Problem: Nothing belongs in the answer except the lines of the material that include "eventTypes".

Data for this exercise:
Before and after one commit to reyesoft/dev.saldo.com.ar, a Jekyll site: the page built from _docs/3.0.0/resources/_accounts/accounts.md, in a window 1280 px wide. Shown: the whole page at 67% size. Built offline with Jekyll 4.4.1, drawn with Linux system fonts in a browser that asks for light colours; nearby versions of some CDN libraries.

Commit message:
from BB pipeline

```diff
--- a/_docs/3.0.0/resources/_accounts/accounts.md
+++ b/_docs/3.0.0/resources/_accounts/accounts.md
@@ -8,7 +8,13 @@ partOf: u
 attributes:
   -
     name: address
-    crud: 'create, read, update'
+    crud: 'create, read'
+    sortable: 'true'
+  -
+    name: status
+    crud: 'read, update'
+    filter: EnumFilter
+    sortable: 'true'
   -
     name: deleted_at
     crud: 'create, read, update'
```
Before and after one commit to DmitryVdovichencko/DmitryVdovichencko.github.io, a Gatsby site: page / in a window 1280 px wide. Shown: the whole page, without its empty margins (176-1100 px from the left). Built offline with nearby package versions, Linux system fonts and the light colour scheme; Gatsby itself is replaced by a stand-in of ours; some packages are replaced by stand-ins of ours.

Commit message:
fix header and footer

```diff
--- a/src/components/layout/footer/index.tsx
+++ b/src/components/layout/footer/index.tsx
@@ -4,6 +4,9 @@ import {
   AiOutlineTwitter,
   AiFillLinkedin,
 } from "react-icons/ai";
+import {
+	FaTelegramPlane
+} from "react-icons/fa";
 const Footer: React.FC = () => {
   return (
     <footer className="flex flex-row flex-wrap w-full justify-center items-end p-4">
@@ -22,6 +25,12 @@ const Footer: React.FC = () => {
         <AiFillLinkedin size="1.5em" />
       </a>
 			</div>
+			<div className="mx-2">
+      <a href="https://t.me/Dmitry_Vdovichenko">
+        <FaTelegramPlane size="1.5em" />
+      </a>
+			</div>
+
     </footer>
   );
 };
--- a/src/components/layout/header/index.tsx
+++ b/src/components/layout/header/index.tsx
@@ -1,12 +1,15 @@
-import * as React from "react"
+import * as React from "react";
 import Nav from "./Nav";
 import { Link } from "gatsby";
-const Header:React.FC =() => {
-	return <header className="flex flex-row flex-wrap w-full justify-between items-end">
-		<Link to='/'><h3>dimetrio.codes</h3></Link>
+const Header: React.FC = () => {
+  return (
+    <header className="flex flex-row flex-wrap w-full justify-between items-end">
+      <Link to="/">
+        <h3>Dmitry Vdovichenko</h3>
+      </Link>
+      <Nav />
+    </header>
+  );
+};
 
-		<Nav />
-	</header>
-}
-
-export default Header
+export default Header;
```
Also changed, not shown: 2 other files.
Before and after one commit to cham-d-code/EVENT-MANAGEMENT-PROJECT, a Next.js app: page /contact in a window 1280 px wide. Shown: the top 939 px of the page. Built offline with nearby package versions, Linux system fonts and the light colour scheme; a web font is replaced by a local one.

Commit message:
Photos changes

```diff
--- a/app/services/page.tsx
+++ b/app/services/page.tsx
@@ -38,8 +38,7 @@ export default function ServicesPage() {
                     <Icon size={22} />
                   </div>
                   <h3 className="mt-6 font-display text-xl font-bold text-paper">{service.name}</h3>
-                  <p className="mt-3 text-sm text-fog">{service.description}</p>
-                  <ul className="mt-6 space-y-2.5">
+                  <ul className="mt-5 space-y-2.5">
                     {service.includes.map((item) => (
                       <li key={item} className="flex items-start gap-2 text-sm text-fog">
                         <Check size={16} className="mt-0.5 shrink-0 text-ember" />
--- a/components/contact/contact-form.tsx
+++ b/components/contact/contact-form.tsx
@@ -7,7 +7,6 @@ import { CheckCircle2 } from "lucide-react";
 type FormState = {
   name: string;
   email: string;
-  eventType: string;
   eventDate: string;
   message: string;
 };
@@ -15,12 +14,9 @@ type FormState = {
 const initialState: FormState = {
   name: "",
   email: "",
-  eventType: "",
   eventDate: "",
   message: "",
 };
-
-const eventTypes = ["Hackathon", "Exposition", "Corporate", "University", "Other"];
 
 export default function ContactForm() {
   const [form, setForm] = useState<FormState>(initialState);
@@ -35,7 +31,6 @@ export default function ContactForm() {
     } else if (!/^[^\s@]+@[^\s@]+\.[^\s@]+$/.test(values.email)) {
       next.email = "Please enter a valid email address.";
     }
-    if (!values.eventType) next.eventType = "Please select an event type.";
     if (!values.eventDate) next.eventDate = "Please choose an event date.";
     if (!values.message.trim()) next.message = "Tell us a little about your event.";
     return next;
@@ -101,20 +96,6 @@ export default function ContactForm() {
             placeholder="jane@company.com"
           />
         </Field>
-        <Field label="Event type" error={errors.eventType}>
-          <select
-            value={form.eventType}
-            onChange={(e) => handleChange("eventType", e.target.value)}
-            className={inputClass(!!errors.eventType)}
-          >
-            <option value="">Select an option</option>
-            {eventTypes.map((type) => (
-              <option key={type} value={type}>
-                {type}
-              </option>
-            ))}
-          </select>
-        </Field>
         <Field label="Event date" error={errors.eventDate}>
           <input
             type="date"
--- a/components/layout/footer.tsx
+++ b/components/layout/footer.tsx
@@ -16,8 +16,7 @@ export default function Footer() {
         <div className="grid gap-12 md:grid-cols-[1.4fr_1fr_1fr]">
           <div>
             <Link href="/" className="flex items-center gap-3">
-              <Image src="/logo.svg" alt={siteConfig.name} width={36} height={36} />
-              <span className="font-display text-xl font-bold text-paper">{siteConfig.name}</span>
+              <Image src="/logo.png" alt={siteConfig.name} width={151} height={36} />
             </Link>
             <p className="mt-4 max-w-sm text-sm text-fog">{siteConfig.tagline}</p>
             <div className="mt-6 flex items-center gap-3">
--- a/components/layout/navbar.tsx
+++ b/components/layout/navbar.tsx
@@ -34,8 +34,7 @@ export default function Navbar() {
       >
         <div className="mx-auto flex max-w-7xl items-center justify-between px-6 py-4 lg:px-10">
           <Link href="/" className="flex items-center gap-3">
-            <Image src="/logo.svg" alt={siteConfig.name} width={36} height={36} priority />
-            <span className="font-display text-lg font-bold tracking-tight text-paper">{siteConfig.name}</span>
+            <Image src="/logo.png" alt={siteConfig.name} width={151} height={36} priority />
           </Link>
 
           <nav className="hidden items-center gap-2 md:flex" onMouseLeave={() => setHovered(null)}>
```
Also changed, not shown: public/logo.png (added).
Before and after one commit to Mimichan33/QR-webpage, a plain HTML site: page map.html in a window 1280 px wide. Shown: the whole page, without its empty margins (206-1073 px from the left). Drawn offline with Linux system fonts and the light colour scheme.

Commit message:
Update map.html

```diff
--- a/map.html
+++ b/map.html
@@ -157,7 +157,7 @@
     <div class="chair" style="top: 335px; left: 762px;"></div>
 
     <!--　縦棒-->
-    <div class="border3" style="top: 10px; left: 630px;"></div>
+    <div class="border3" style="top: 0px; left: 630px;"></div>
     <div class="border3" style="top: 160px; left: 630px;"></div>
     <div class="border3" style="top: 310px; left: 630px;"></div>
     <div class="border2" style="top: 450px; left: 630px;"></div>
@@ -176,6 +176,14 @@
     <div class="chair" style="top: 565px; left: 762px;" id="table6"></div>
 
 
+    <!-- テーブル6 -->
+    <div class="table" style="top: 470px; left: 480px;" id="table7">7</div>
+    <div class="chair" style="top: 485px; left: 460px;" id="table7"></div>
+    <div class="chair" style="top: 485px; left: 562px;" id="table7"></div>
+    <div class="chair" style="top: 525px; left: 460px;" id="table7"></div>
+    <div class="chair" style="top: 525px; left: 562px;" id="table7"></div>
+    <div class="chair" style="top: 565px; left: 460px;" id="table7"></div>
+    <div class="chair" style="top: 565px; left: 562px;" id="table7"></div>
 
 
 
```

Expected answer:
-const eventTypes = ["Hackathon", "Exposition", "Corporate", "University", "Other"];
-            {eventTypes.map((type) => (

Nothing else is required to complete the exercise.